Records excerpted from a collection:

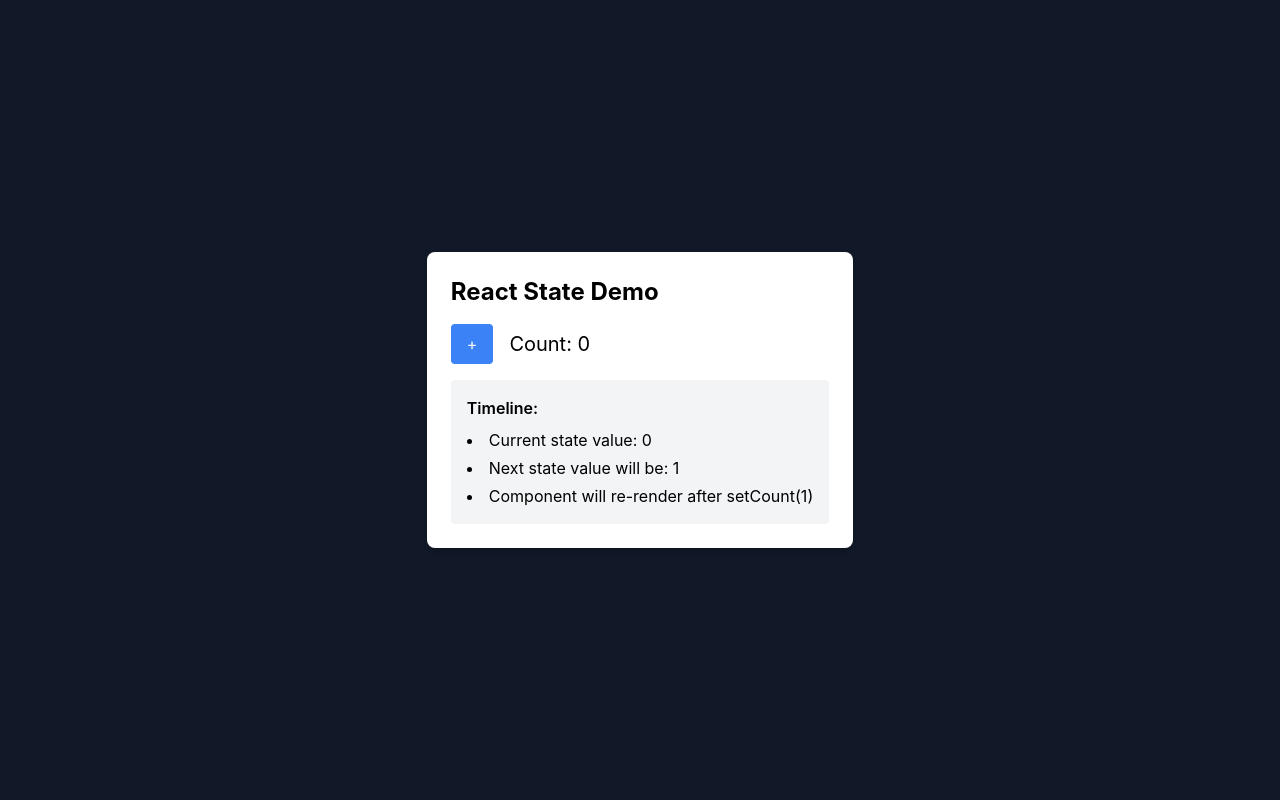
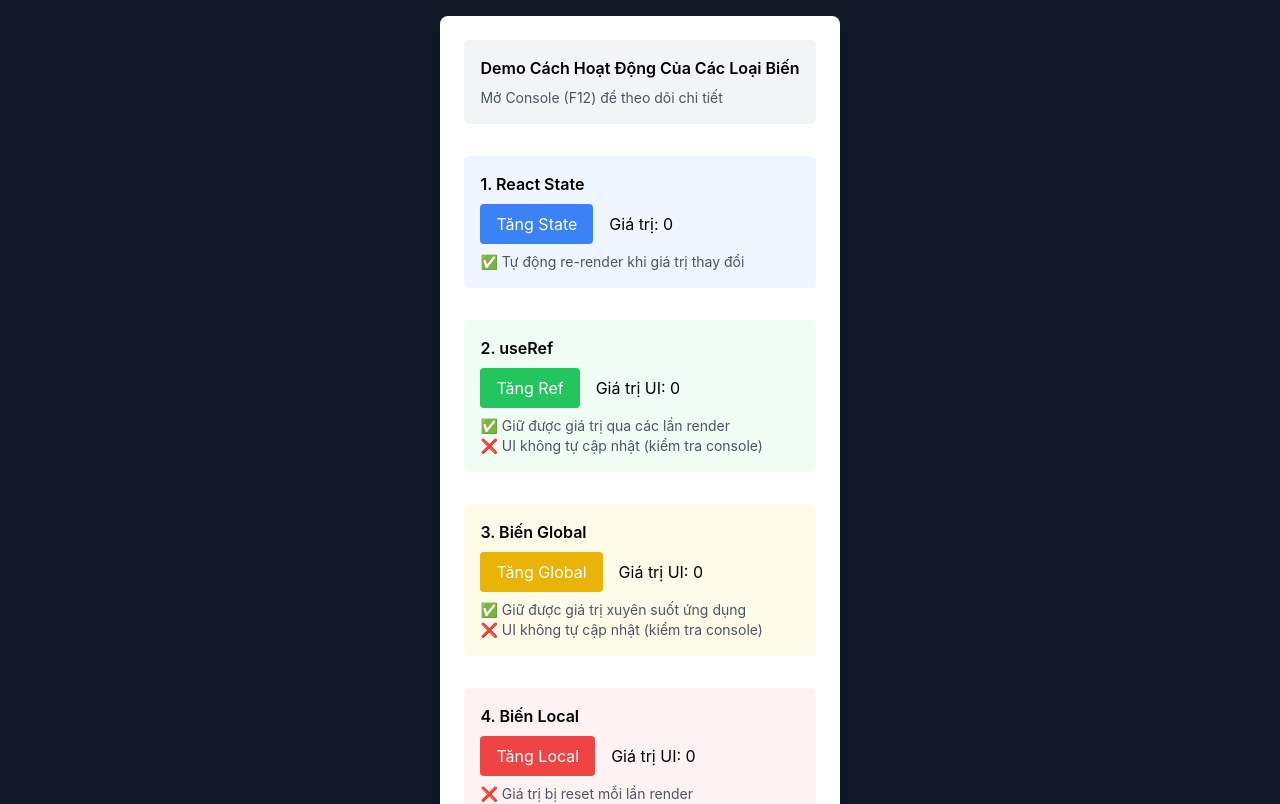
Before and after one commit to reMhELloy/react-Tailwind, a React (Create React App) app: page / in a window 1280 px wide. Shown: the top 804 px of the page. Built offline with nearby package versions, Linux system fonts and the light colour scheme.

Commit message:
Theo dõi các biến Global, Local, UseState, UseRef trong mỗi lần render

```diff
--- a/src/App.tsx
+++ b/src/App.tsx
@@ -4,7 +4,7 @@ import Title from './components/Title'
 const App: React.FC = () => {
   return (
     <div className="min-h-screen bg-gray-900 flex items-center justify-center p-4">
-      <Title name="React State Demo" />
+      <Title />
     </div>
   )
 }
--- a/src/components/Title.tsx
+++ b/src/components/Title.tsx
@@ -1,43 +1,151 @@
-import React, { useState } from 'react'
+import React, { useState, useRef, useEffect } from 'react'
 
-interface TitleProps {
-  name: string
+// Biến toàn cục
+let globalCount = 0
+// Biến đếm số lần render
+let renderCounter = 0
+
+const Title: React.FC = () => {
+  // Tăng biến đếm mỗi lần component render
+  renderCounter++
+  console.log('Component đang render lần thứ:', renderCounter)
+
+ // 1. React State
+ const [stateCount, setStateCount] = useState<number>(0)
+
+ // 2. useRef
+ const refCount = useRef<number>(0)
+
+ // 3. Biến local
+ let localCount = 0
+
+ // State để cho phép force render
+ const [, forceRender] = useState({})
+
+ // Theo dõi các giá trị sau mỗi lần render
+ useEffect(() => {
+   console.log('Sau khi render, các giá trị là:', {
+     stateCount,
+     refCount: refCount.current,
+     globalCount,
+     localCount
+   })
+ })
+
+ // Handlers không có forceRender
+ const handleStateCount = () => {
+   setStateCount(prev => {
+     console.log('State đang được cập nhật từ', prev, 'thành', prev + 1)
+     return prev + 1
+   })
  }
 
-const Title: React.FC<TitleProps> = ({ name }) => {
-  // Khởi tạo state count với giá trị ban đầu là 0
-  const [count, setCount] = useState<number>(0)
+ const handleRefCount = () => {
+   refCount.current += 1
+   console.log('Ref đã tăng thành:', refCount.current, '(UI chưa cập nhật)')
+ }
 
-  // Log để theo dõi giá trị count khi click
-  const handleIncrement = () => {
-    console.log("clicked, current count:", count)
-    setCount(count + 1)
+ const handleGlobalCount = () => {
+   globalCount += 1
+   console.log('Global đã tăng thành:', globalCount, '(UI chưa cập nhật)')
+ }
+
+ const handleLocalCount = () => {
+   localCount += 1
+   console.log('Local đã tăng thành:', localCount, '(sẽ bị reset khi render lại)')
  }
 
  return (
-    <div className="p-6 bg-white rounded-lg shadow-md">
-      <h2 className="text-2xl font-bold mb-4">{name}</h2>
+   <div className="p-6 bg-white rounded-lg shadow-lg space-y-8">
+     <div className="bg-gray-100 p-4 rounded-md">
+       <h3 className="font-semibold">Demo Cách Hoạt Động Của Các Loại Biến</h3>
+       <p className="text-sm text-gray-600 mt-2">
+         Mở Console (F12) để theo dõi chi tiết
+       </p>
+     </div>
 
-      <div className="space-y-4">
+     {/* 1. React State */}
+     <div className="p-4 bg-blue-50 rounded-md">
+       <h3 className="font-semibold mb-2">1. React State</h3>
        <div className="flex items-center space-x-4">
          <button
-            onClick={handleIncrement}
-            className="px-4 py-2 bg-blue-500 text-white rounded hover:bg-blue-600 transition"
+           onClick={handleStateCount}
+           className="px-4 py-2 bg-blue-500 text-white rounded"
          >
-            +
+           Tăng State
          </button>
-          <span className="text-xl">Count: {count}</span>
+         <span>Giá trị: {stateCount}</span>
+       </div>
+       <p className="mt-2 text-sm text-gray-600">
+         ✅ Tự động re-render khi giá trị thay đổi
+       </p>
      </div>
 
-        {/* Hiển thị timeline của state */}
-        <div className="mt-4 p-4 bg-gray-100 rounded">
-          <h3 className="font-semibold mb-2">Timeline:</h3>
-          <ul className="list-disc list-inside space-y-1">
-            <li>Current state value: {count}</li>
-            <li>Next state value will be: {count + 1}</li>
-            <li>Component will re-render after setCount({count + 1})</li>
-          </ul>
+     {/* 2. useRef */}
+     <div className="p-4 bg-green-50 rounded-md">
+       <h3 className="font-semibold mb-2">2. useRef</h3>
+       <div className="flex items-center space-x-4">
+         <button
+           onClick={handleRefCount}
+           className="px-4 py-2 bg-green-500 text-white rounded"
+         >
+           Tăng Ref
+         </button>
+         <span>Giá trị UI: {refCount.current}</span>
        </div>
+       <p className="mt-2 text-sm text-gray-600">
+         ✅ Giữ được giá trị qua các lần render<br/>
+         ❌ UI không tự cập nhật (kiểm tra console)
+       </p>
+     </div>
+
+     {/* 3. Global Variable */}
+     <div className="p-4 bg-yellow-50 rounded-md">
+       <h3 className="font-semibold mb-2">3. Biến Global</h3>
+       <div className="flex items-center space-x-4">
+         <button
+           onClick={handleGlobalCount}
+           className="px-4 py-2 bg-yellow-500 text-white rounded"
+         >
+           Tăng Global
+         </button>
+         <span>Giá trị UI: {globalCount}</span>
+       </div>
+       <p className="mt-2 text-sm text-gray-600">
+         ✅ Giữ được giá trị xuyên suốt ứng dụng<br/>
+         ❌ UI không tự cập nhật (kiểm tra console)
+       </p>
+     </div>
+
+     {/* 4. Local Variable */}
+     <div className="p-4 bg-red-50 rounded-md">
+       <h3 className="font-semibold mb-2">4. Biến Local</h3>
+       <div className="flex items-center space-x-4">
+         <button
+           onClick={handleLocalCount}
+           className="px-4 py-2 bg-red-500 text-white rounded"
+         >
+           Tăng Local
+         </button>
+         <span>Giá trị UI: {localCount}</span>
+       </div>
+       <p className="mt-2 text-sm text-gray-600">
+         ❌ Giá trị bị reset mỗi lần render<br/>
+         ❌ UI không tự cập nhật (kiểm tra console)
+       </p>
+     </div>
+
+     {/* Force Re-render button */}
+     <div className="mt-4">
+       <button
+         onClick={() => forceRender({})}
+         className="px-4 py-2 bg-gray-500 text-white rounded"
+       >
+         Force Re-render
+       </button>
+       <p className="mt-2 text-sm text-gray-600">
+         Click để xem giá trị UI cập nhật
+       </p>
      </div>
    </div>
  )
```
Lines whose indentation alone changed are shown as unchanged.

__TASK GOAL__.
Wherever the word "white" appears in the entries above, copy that line.

__OUTPUT BELOW__.
-    <div className="p-6 bg-white rounded-lg shadow-md">
+   <div className="p-6 bg-white rounded-lg shadow-lg space-y-8">
-            className="px-4 py-2 bg-blue-500 text-white rounded hover:bg-blue-600 transition"
+           className="px-4 py-2 bg-blue-500 text-white rounded"
+           className="px-4 py-2 bg-green-500 text-white rounded"
+           className="px-4 py-2 bg-yellow-500 text-white rounded"
+           className="px-4 py-2 bg-red-500 text-white rounded"
+         className="px-4 py-2 bg-gray-500 text-white rounded"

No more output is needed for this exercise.